David has also written nineteen novels and, quite often, the television series emerged from those books, as was the case with Reggie Perrin and one of his other creations, Henry Pratt. However, other work was created purely for television, like Stalag Luft - set in a prisoner of war camp where the German guards wanted to join the British servicemen in escaping and heading for Britain. But David admitted that whilst the cast included Geoffrey Palmer, Stephen Fry and Nicholas Lyndhurst, the shows were quite laboured - partly the result of the slow pace of direction.
He also conceded that the Henry Pratt novels had not made an entirely successful switch to television, although his comedy-drama series, A Bit of a Do (based on a succession of social gatherings he'd attended, including a dentists' dinner-dance) worked out far more along the lines he had intended when writing them.
But it was the series with Reggie Perrin which cemented his reputation and, although he had imagined Ronnie Barker playing the lead role, the producer had wanted Leonard Rossiter. It proved an inspired casting in the three series which, as David told us, was partly an examination of identity as Reggie fakes his own death to escape his mundane office life - and the original novels had been much darker.
In one episode, a reckless Reggie goes walkabout in a safari park and the filming took place at Longleat, in Wiltshire, but the lions near Reggie were, in fact, men from the Props Department at the BBC and the public were suitably shocked when the director shouted "Cut" and the lions stood up and had a cigarette-break.

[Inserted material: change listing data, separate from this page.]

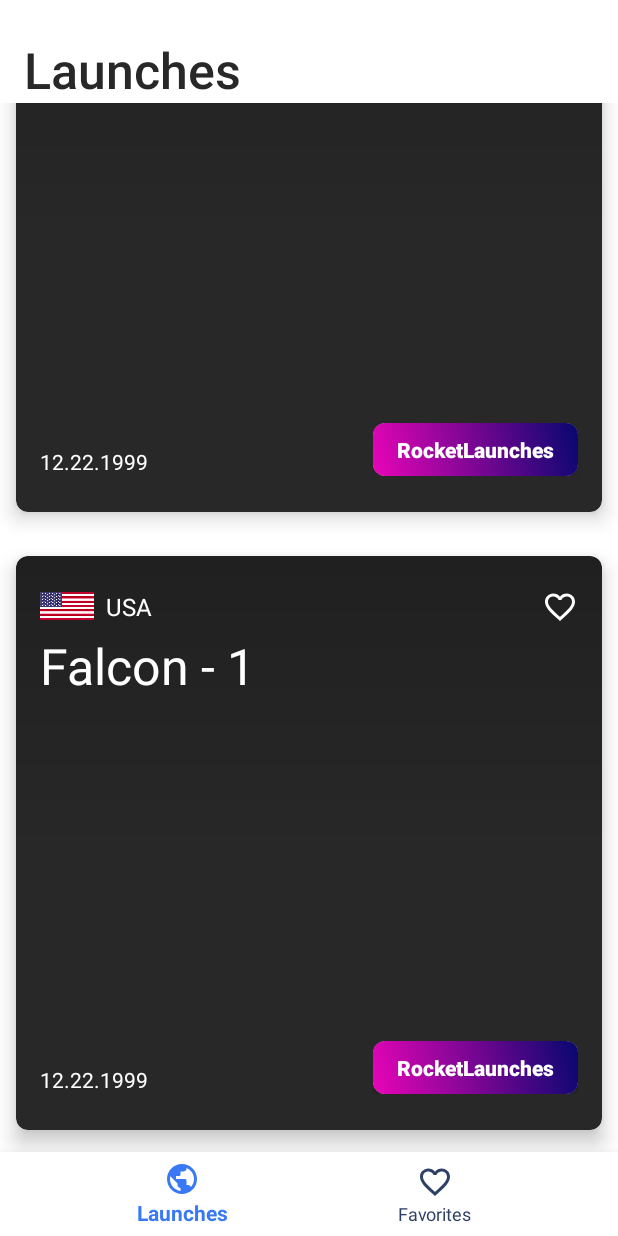
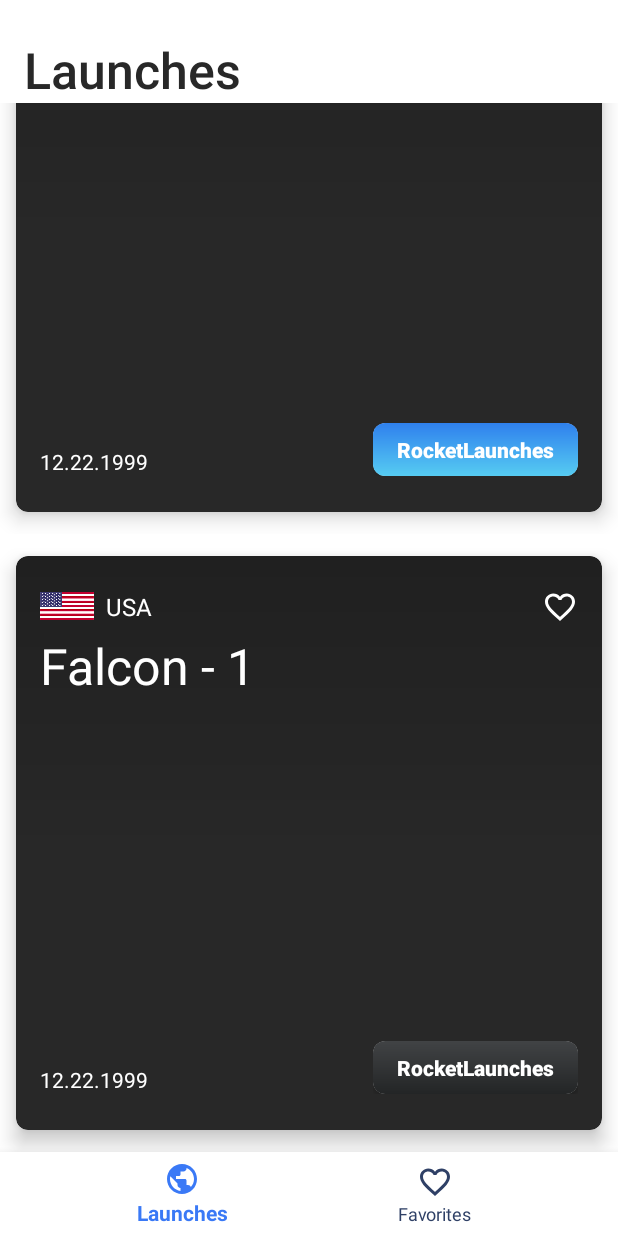
Before and after one commit to shevart/AndroidCleanArchitecture, an Android app: the screen it shows after launch (MainActivity), scrolled down 948 dp, on a phone screen of 412 x 824 dp. Run offline under Robolectric (Android 15) with nearby library versions, the phone set to English and light mode, and no system bars; our stand-ins replace Dagger/Hilt's generated code, Picasso, RxJava; pictures from the network do not load.

Commit message:
screens-structure - work with launches list ui, add gradients resources for launch status

```diff
--- a/presentation/src/main/java/com/shevart/rocketlaunches/screen/home/launches/LaunchesListFragment.kt
+++ b/presentation/src/main/java/com/shevart/rocketlaunches/screen/home/launches/LaunchesListFragment.kt
@@ -39,7 +39,7 @@ class LaunchesListFragment : AbsMvvmFragment<LaunchesListViewModel>() {
                     date = "12.22.1999",
                     status = UILaunchStatus(
                         statusResId = R.string.app_name,
-                        backgroundResId = R.drawable.gradient_splash_bg
+                        backgroundResId = R.drawable.gradient_status_green
                     ),
                     imageUrl = "https://s3.amazonaws.com/launchlibrary/RocketImages/Falcon1.jpg_720.jpg"
                 ),
@@ -52,7 +52,7 @@ class LaunchesListFragment : AbsMvvmFragment<LaunchesListViewModel>() {
                     date = "12.22.1999",
                     status = UILaunchStatus(
                         statusResId = R.string.app_name,
-                        backgroundResId = R.drawable.gradient_splash_bg
+                        backgroundResId = R.drawable.gradient_status_red
                     ),
                     imageUrl = "https://s3.amazonaws.com/launchlibrary/RocketImages/Falcon+9+v1.0_720.jpg"
                 ),
@@ -65,7 +65,7 @@ class LaunchesListFragment : AbsMvvmFragment<LaunchesListViewModel>() {
                     date = "12.22.1999",
                     status = UILaunchStatus(
                         statusResId = R.string.app_name,
-                        backgroundResId = R.drawable.gradient_splash_bg
+                        backgroundResId = R.drawable.gradient_status_blue
                     )
                 ),
                 UILaunch(
@@ -77,7 +77,7 @@ class LaunchesListFragment : AbsMvvmFragment<LaunchesListViewModel>() {
                     date = "12.22.1999",
                     status = UILaunchStatus(
                         statusResId = R.string.app_name,
-                        backgroundResId = R.drawable.gradient_splash_bg
+                        backgroundResId = R.drawable.gradient_status_grey
                     )
                 )
             )
--- /dev/null
+++ b/presentation/src/main/res/drawable/gradient_status_blue.xml
@@ -0,0 +1,8 @@
+<?xml version="1.0" encoding="utf-8"?>
+<shape xmlns:android="http://schemas.android.com/apk/res/android">
+    <gradient
+        android:angle="90"
+        android:endColor="@color/statusBlueEnd"
+        android:startColor="@color/statusBlueStart"
+        android:type="linear" />
+</shape>
--- /dev/null
+++ b/presentation/src/main/res/drawable/gradient_status_green.xml
@@ -0,0 +1,8 @@
+<?xml version="1.0" encoding="utf-8"?>
+<shape xmlns:android="http://schemas.android.com/apk/res/android">
+    <gradient
+        android:angle="90"
+        android:endColor="@color/statusGreenEnd"
+        android:startColor="@color/statusGreenStart"
+        android:type="linear" />
+</shape>
--- /dev/null
+++ b/presentation/src/main/res/drawable/gradient_status_grey.xml
@@ -0,0 +1,8 @@
+<?xml version="1.0" encoding="utf-8"?>
+<shape xmlns:android="http://schemas.android.com/apk/res/android">
+    <gradient
+        android:angle="90"
+        android:endColor="@color/statusGreyEnd"
+        android:startColor="@color/statusGreyStart"
+        android:type="linear" />
+</shape>
--- /dev/null
+++ b/presentation/src/main/res/drawable/gradient_status_red.xml
@@ -0,0 +1,8 @@
+<?xml version="1.0" encoding="utf-8"?>
+<shape xmlns:android="http://schemas.android.com/apk/res/android">
+    <gradient
+        android:angle="90"
+        android:endColor="@color/statusRedEnd"
+        android:startColor="@color/statusRedStart"
+        android:type="linear" />
+</shape>
--- a/presentation/src/main/res/values/colors.xml
+++ b/presentation/src/main/res/values/colors.xml
@@ -9,4 +9,13 @@
     <color name="greyDark">#282828</color>
 
     <color name="blackAlpha20">#33000000</color>
+
+    <color name="statusGreenStart">#7ab402</color>
+    <color name="statusGreenEnd">#4eba1a</color>
+    <color name="statusRedStart">#FF416C</color>
+    <color name="statusRedEnd">#FF4B2B</color>
+    <color name="statusBlueStart">#56CCF2</color>
+    <color name="statusBlueEnd">#2F80ED</color>
+    <color name="statusGreyStart">#232526</color>
+    <color name="statusGreyEnd">#414345</color>
 </resources>
```
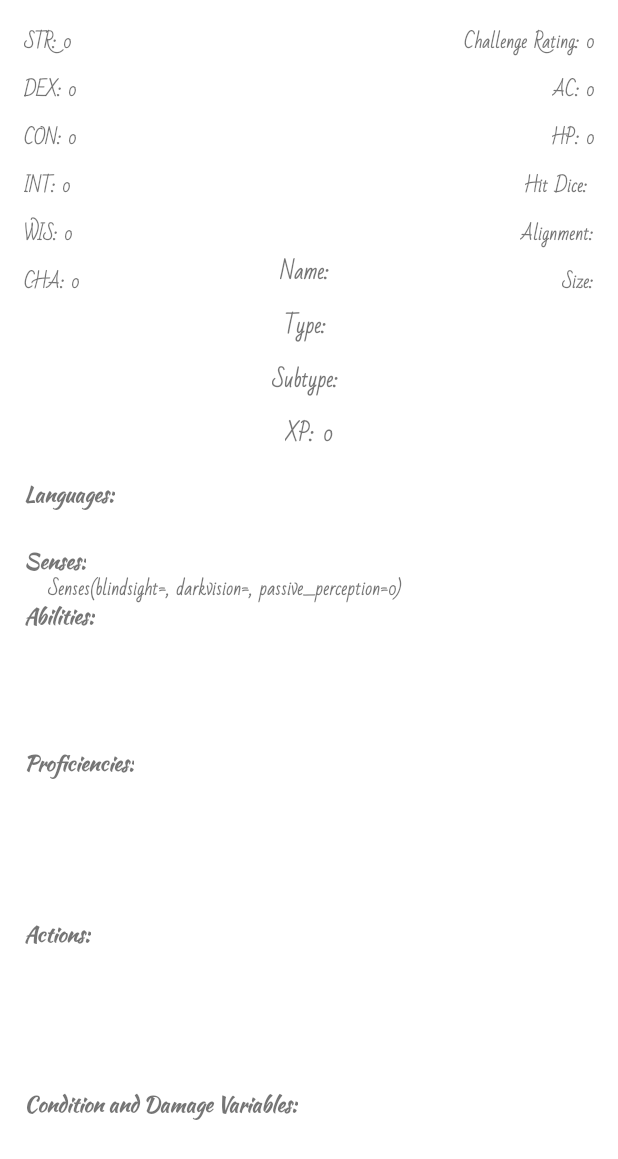
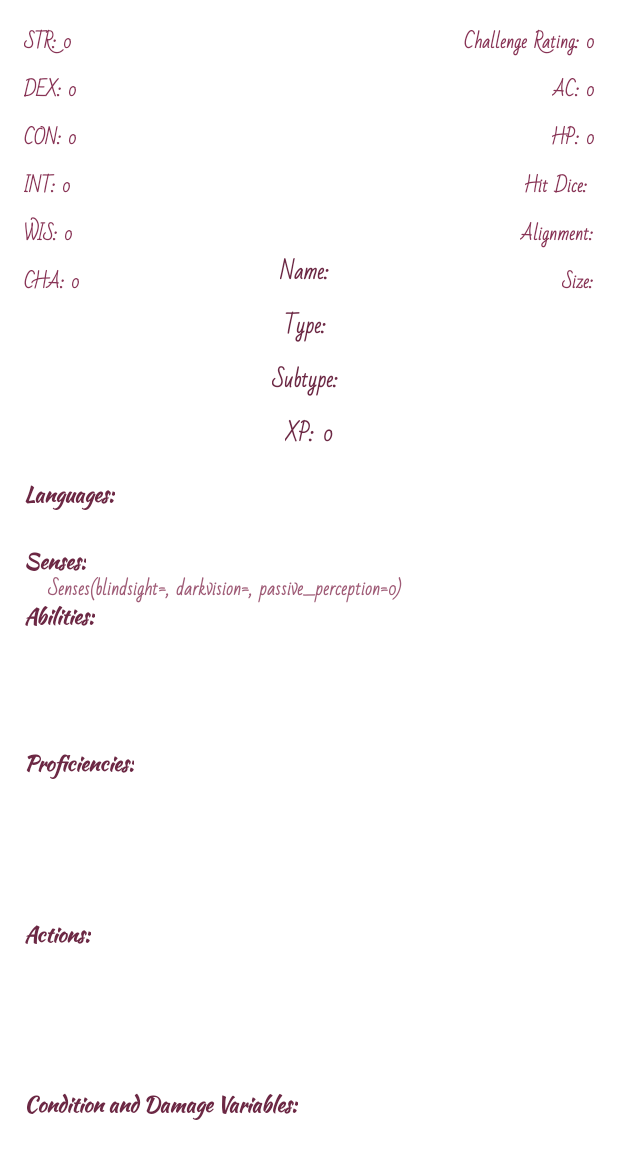
Before and after one commit to Soulem/DDBestiary, an Android app: the DetailedMonsterActivity screen opened directly, with no data from a screen before it, on a phone screen of 412 x 824 dp. Shown: the top 1159 px of the screen. Run offline under Robolectric (Android 15) with nearby library versions, the phone set to English and light mode, and no system bars; our stand-ins replace Room's generated code; pictures from the network do not load.

Commit message:
Colors Changed

```diff
--- a/app/src/main/res/layout/activity_detailed_monster.xml
+++ b/app/src/main/res/layout/activity_detailed_monster.xml
@@ -22,6 +22,7 @@
         android:layout_marginTop="16dp"
         android:fontFamily="@font/bad_script_regular"
         android:textStyle="bold"
+        android:textColor="@color/main_purple_dark"
         android:text="@string/monster_name"
         app:layout_constraintEnd_toEndOf="@+id/monster_imageView"
         app:layout_constraintStart_toStartOf="@+id/monster_imageView"
@@ -32,6 +33,7 @@
         android:layout_width="wrap_content"
         android:layout_height="wrap_content"
         android:text="@string/monster_type"
+        android:textColor="@color/main_purple_dark"
         android:fontFamily="@font/bad_script_regular"
         android:textStyle="bold"
         android:layout_margin="8dp"
@@ -45,6 +47,7 @@
         android:layout_height="wrap_content"
         android:layout_margin="8dp"
         android:text="@string/monster_subtype"
+        android:textColor="@color/main_purple_dark"
         android:fontFamily="@font/bad_script_regular"
         android:textStyle="bold"
         app:layout_constraintEnd_toEndOf="@+id/monster_imageView"
@@ -57,6 +60,7 @@
         android:layout_height="wrap_content"
         android:layout_margin="8dp"
         android:text="@string/xp_textView"
+        android:textColor="@color/main_purple_dark"
         android:fontFamily="@font/bad_script_regular"
         android:textStyle="bold"
         app:layout_constraintEnd_toEndOf="@id/monster_imageView"
@@ -70,6 +74,7 @@
         android:layout_margin="16dp"
         android:textSize="12sp"
         android:text="@string/challenge_rating"
+        android:textColor="@color/main_purple"
         android:fontFamily="@font/bad_script_regular"
         android:textStyle="bold"
         app:layout_constraintEnd_toEndOf="parent"
@@ -83,6 +88,7 @@
         android:layout_marginEnd="16dp"
         android:textSize="12sp"
         android:text="@string/armor_class_label"
+        android:textColor="@color/main_purple"
         android:fontFamily="@font/bad_script_regular"
         android:textStyle="bold"
         app:layout_constraintEnd_toEndOf="parent"
@@ -96,6 +102,7 @@
         android:layout_marginEnd="16dp"
         android:textSize="12sp"
         android:text="@string/health_label"
+        android:textColor="@color/main_purple"
         android:fontFamily="@font/bad_script_regular"
         android:textStyle="bold"
         app:layout_constraintEnd_toEndOf="parent"
@@ -109,6 +116,7 @@
         android:layout_marginEnd="16dp"
         android:textSize="12sp"
         android:text="@string/hit_dice_textView"
+        android:textColor="@color/main_purple"
         android:fontFamily="@font/bad_script_regular"
         android:textStyle="bold"
         app:layout_constraintEnd_toEndOf="parent"
@@ -121,6 +129,7 @@
         android:layout_marginTop="8dp"
         android:layout_marginEnd="12dp"
         android:text="@string/alignment_textView"
+        android:textColor="@color/main_purple"
         android:textSize="12sp"
         android:fontFamily="@font/bad_script_regular"
         android:textStyle="bold"
@@ -134,6 +143,7 @@
         android:layout_marginTop="8dp"
         android:layout_marginEnd="12dp"
         android:text="@string/size_textView"
+        android:textColor="@color/main_purple"
         android:textSize="12sp"
         android:fontFamily="@font/bad_script_regular"
         android:textStyle="bold"
@@ -148,6 +158,7 @@
         android:layout_margin="16dp"
         android:textSize="12sp"
         android:text="@string/strength_textView"
+        android:textColor="@color/main_purple"
         android:fontFamily="@font/bad_script_regular"
         android:textStyle="bold"
         app:layout_constraintStart_toStartOf="parent"
@@ -161,6 +172,7 @@
         android:layout_marginTop="8dp"
         android:textSize="12sp"
         android:text="@string/dexterity_textView"
+        android:textColor="@color/main_purple"
         android:fontFamily="@font/bad_script_regular"
         android:textStyle="bold"
         app:layout_constraintStart_toStartOf="parent"
@@ -174,6 +186,7 @@
         android:layout_marginTop="8dp"
         android:textSize="12sp"
         android:text="@string/con"
+        android:textColor="@color/main_purple"
         android:fontFamily="@font/bad_script_regular"
         android:textStyle="bold"
         app:layout_constraintStart_toStartOf="parent"
@@ -187,6 +200,7 @@
         android:layout_marginTop="8dp"
         android:textSize="12sp"
         android:text="@string/intelligence_textView"
+        android:textColor="@color/main_purple"
         android:fontFamily="@font/bad_script_regular"
         android:textStyle="bold"
         app:layout_constraintStart_toStartOf="parent"
@@ -200,6 +214,7 @@
         android:layout_marginTop="8dp"
         android:textSize="12sp"
         android:text="@string/wisdom_textView"
+        android:textColor="@color/main_purple"
         android:fontFamily="@font/bad_script_regular"
         android:textStyle="bold"
         app:layout_constraintStart_toStartOf="parent"
@@ -213,6 +228,7 @@
         android:layout_marginTop="8dp"
         android:textSize="12sp"
         android:text="@string/charisma_textView"
+        android:textColor="@color/main_purple"
         android:fontFamily="@font/bad_script_regular"
         android:textStyle="bold"
         app:layout_constraintStart_toStartOf="parent"
@@ -224,6 +240,7 @@
         android:layout_height="wrap_content"
         android:layout_margin="16dp"
         android:text="@string/languages"
+        android:textColor="@color/main_purple_dark"
         android:fontFamily="@font/kaushan_script_regular"
         android:textStyle="bold"
         app:layout_constraintStart_toStartOf="parent"
@@ -236,6 +253,7 @@
         android:layout_marginEnd="16dp"
         android:layout_marginStart="16dp"
         android:textSize="12sp"
+        android:textColor="@color/main_purple_light"
         android:fontFamily="@font/bad_script_regular"
         android:textStyle="bold"
         android:scrollbars="vertical"
@@ -251,6 +269,7 @@
         android:layout_height="wrap_content"
         android:layout_marginStart="16dp"
         android:text="@string/senses"
+        android:textColor="@color/main_purple_dark"
         android:fontFamily="@font/kaushan_script_regular"
         android:textStyle="bold"
         app:layout_constraintStart_toStartOf="parent"
@@ -264,6 +283,7 @@
         android:layout_marginEnd="16dp"
         android:scrollbars="vertical"
         android:textSize="12sp"
+        android:textColor="@color/main_purple_light"
         android:fontFamily="@font/bad_script_regular"
         android:textStyle="bold"
         app:layout_constraintBottom_toTopOf="@+id/abilities_textView"
@@ -278,6 +298,7 @@
         android:layout_height="wrap_content"
         android:layout_margin="16dp"
         android:text="@string/abilities"
+        android:textColor="@color/main_purple_dark"
         android:fontFamily="@font/kaushan_script_regular"
         android:textStyle="bold"
         app:layout_constraintStart_toStartOf="parent"
@@ -290,6 +311,7 @@
         android:layout_marginStart="16dp"
         android:layout_marginEnd="16dp"
         android:textSize="12sp"
+        android:textColor="@color/main_purple_light"
         android:fontFamily="@font/bad_script_regular"
         android:textStyle="bold"
         android:scrollbars="vertical"
@@ -304,6 +326,7 @@
         android:layout_height="wrap_content"
         android:layout_margin="16dp"
         android:text="@string/proficiencies"
+        android:textColor="@color/main_purple_dark"
         android:fontFamily="@font/kaushan_script_regular"
         android:textStyle="bold"
         app:layout_constraintBottom_toTopOf="@id/actions_textView"
@@ -317,6 +340,7 @@
         android:layout_marginStart="16dp"
         android:layout_marginEnd="16dp"
         android:textSize="12sp"
+        android:textColor="@color/main_purple_light"
         android:fontFamily="@font/bad_script_regular"
         android:textStyle="bold"
         android:scrollbars="vertical"
@@ -331,6 +355,7 @@
         android:layout_height="wrap_content"
         android:layout_margin="16dp"
         android:text="@string/actions"
+        android:textColor="@color/main_purple_dark"
         android:fontFamily="@font/kaushan_script_regular"
         app:layout_constraintVertical_weight=".25"
         android:textStyle="bold"
@@ -345,6 +370,7 @@
         android:layout_marginStart="16dp"
         android:layout_marginEnd="16dp"
         android:textSize="12sp"
+        android:textColor="@color/main_purple_light"
         android:fontFamily="@font/bad_script_regular"
         android:textStyle="bold"
         android:scrollbars="vertical"
@@ -359,6 +385,7 @@
         android:layout_height="wrap_content"
         android:layout_margin="16dp"
         android:text="@string/condition_and_damage_variables"
+        android:textColor="@color/main_purple_dark"
         android:fontFamily="@font/kaushan_script_regular"
         android:textStyle="bold"
         app:layout_constraintBottom_toBottomOf="parent"
@@ -373,6 +400,7 @@
         android:layout_marginEnd="16dp"
         android:layout_marginBottom="16dp"
         android:textSize="12sp"
+        android:textColor="@color/main_purple_light"
         android:fontFamily="@font/bad_script_regular"
         android:textStyle="bold"
         android:scrollbars="vertical"
--- a/app/src/main/res/layout/basic_card_display_item.xml
+++ b/app/src/main/res/layout/basic_card_display_item.xml
@@ -31,6 +31,7 @@
             android:layout_margin="32dp"
             android:fontFamily="@font/kaushan_script_regular"
             android:text="@string/monster_name"
+            android:textColor="@color/main_purple_dark"
             android:textSize="32sp"
             android:textStyle="bold"
             android:gravity="center"
--- a/app/src/main/res/layout/fragment_search.xml
+++ b/app/src/main/res/layout/fragment_search.xml
@@ -15,6 +15,7 @@
         android:layout_marginStart="16dp"
         android:layout_marginEnd="16dp"
         android:hint="@string/monster_name_button"
+        android:textColor="@color/main_purple_light"
         android:fontFamily="@font/bad_script_regular"
         android:inputType="textPersonName"
         app:layout_constraintBottom_toTopOf="@id/search_button"
@@ -41,6 +42,7 @@
         android:layout_height="wrap_content"
         android:layout_margin="0dp"
         android:text="@string/find_monster"
+        android:textColor="@color/main_purple_dark"
         android:fontFamily="@font/kaushan_script_regular"
         android:textStyle="bold"
         app:layout_constraintBottom_toTopOf="@id/error_textView"
--- a/app/src/main/res/values/colors.xml
+++ b/app/src/main/res/values/colors.xml
@@ -7,4 +7,9 @@
     <color name="teal_700">#FF018786</color>
     <color name="black">#FF000000</color>
     <color name="white">#FFFFFFFF</color>
+
+    <color name="main_purple">#883355</color>
+    <color name="main_purple_light">#9f5b76</color>
+    <color name="main_purple_dark">#6c2844</color>
+    <color name="emerald">#338866</color>
 </resources>
```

David is as productive as ever and his next novel, called The Fall and Rise of Gordon Coppinger (with echoes of Reggie Perrin) was due to be published in November. He is also mulling over the possible plot-line of a married couple who each change sex, get divorced and then meet again with different genders - and fall in love all over again. Certainly, everyday life presents him with endless comedic ideas and that abundance will ensure he never stops writing.
David and his wife, Susan, had come all the way from Harrogate for the evening and we are extremely grateful for their support for the Talks project. Over 130 people filled the hall and many ate birthday cakes baked by Ann Day - which depicted the village hall - and others made by Tony and Marlene Fisher, which each had four candles and also some handles in forks, made from icing, as an reference to the classic sketch by the Two Ronnies.
For our birthday, Robin Laurance, the photographer and one our previous speakers, also took pictures of the Talks Team, as well as some past speakers who were in the hall, in addition to the cakes and celebratory champagne. These have now been posted on the Talks site - to view them, click on the folder marked An Experience on the Home Page and scroll down.
"The perfect antidote to a wet October evening was listening for over an hour to a string of hilarious anecdotes from the world of comedy. Writing humour is clearly a serious business, with people's individual reaction to a joke so different, but David has clearly had a wonderful career making millions of people laugh - although he was candid in admitting that not all the television programmes had worked as well as he had hoped. But to be be in the company of a man who has given so much comedic pleasure was a joy indeed - Mike Sumner, London